BEGIN Entries supplied
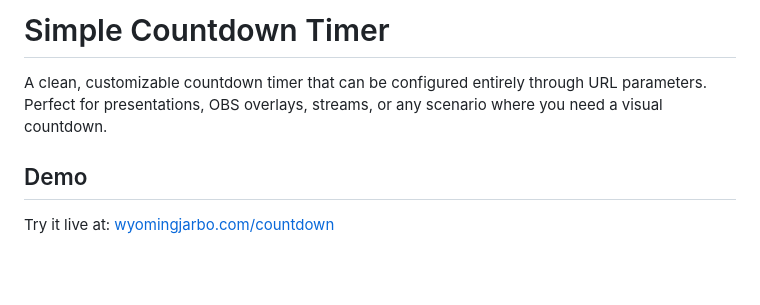
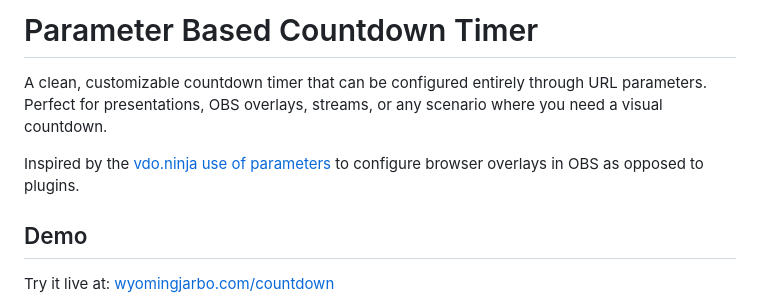
Before and after one commit to jarbochov/obs-countdown, a Markdown page: README.md, the part around the change. Drawn GitHub-style; blank space fills up the shorter version.

```diff
--- a/README.md
+++ b/README.md
@@ -1,6 +1,8 @@
-# Simple Countdown Timer
+# Parameter Based Countdown Timer
 
 A clean, customizable countdown timer that can be configured entirely through URL parameters. Perfect for presentations, OBS overlays, streams, or any scenario where you need a visual countdown.
+
+Inspired by the [vdo.ninja use of parameters](https://docs.vdo.ninja/advanced-settings) to configure browser overlays in OBS as opposed to plugins.
 
 ## Demo
 
```
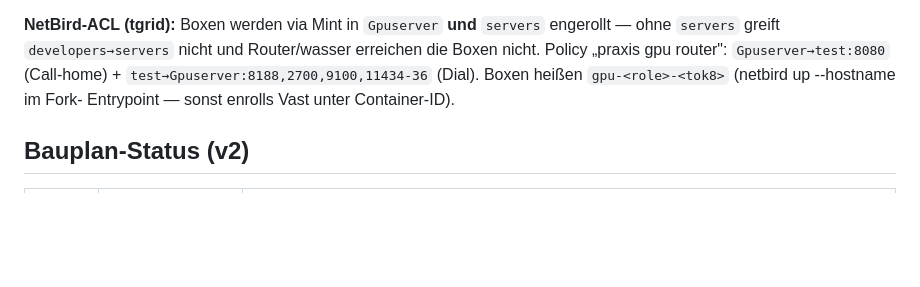
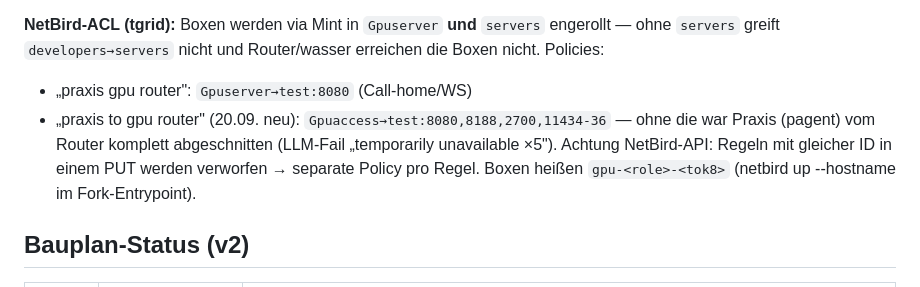
Before and after one commit to wasser-boo/pgpu, a Markdown page: README.md, the part around the change. Rendered like a GitHub page; blank space fills up the shorter version.

Commit message:
README: NetBird-ACL aktualisiert (praxis to gpu router — Praxis war komplett abgeriegelt)

```diff
--- a/README.md
+++ b/README.md
@@ -25,10 +25,13 @@ als Fallback (`PRAXIS_AGENT_CALL_HOME=1`, lokal/wo Outbound geht).
 
 **NetBird-ACL (tgrid):** Boxen werden via Mint in `Gpuserver` **und**
 `servers` engerollt — ohne `servers` greift `developers→servers` nicht und
-Router/wasser erreichen die Boxen nicht. Policy „praxis gpu router":
-`Gpuserver→test:8080` (Call-home) + `test→Gpuserver:8188,2700,9100,11434-36`
-(Dial). Boxen heißen `gpu-<role>-<tok8>` (netbird up --hostname im Fork-
-Entrypoint — sonst enrolls Vast unter Container-ID).
+Router/wasser erreichen die Boxen nicht. Policies:
+- „praxis gpu router": `Gpuserver→test:8080` (Call-home/WS)
+- „praxis to gpu router" (20.09. neu): `Gpuaccess→test:8080,8188,2700,11434-36`
+  — ohne die war Praxis (pagent) vom Router komplett abgeschnitten
+  (LLM-Fail „temporarily unavailable ×5"). Achtung NetBird-API: Regeln mit
+  gleicher ID in einem PUT werden verworfen → separate Policy pro Regel.
+Boxen heißen `gpu-<role>-<tok8>` (netbird up --hostname im Fork-Entrypoint).
 
 ## Bauplan-Status (v2)
 
```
END Entries supplied
■ What is needed
Extract from the data every line where "blank" shows up.

■ Response for this exercise
Before and after one commit to jarbochov/obs-countdown, a Markdown page: README.md, the part around the change. Drawn GitHub-style; blank space fills up the shorter version.
Before and after one commit to wasser-boo/pgpu, a Markdown page: README.md, the part around the change. Rendered like a GitHub page; blank space fills up the shorter version.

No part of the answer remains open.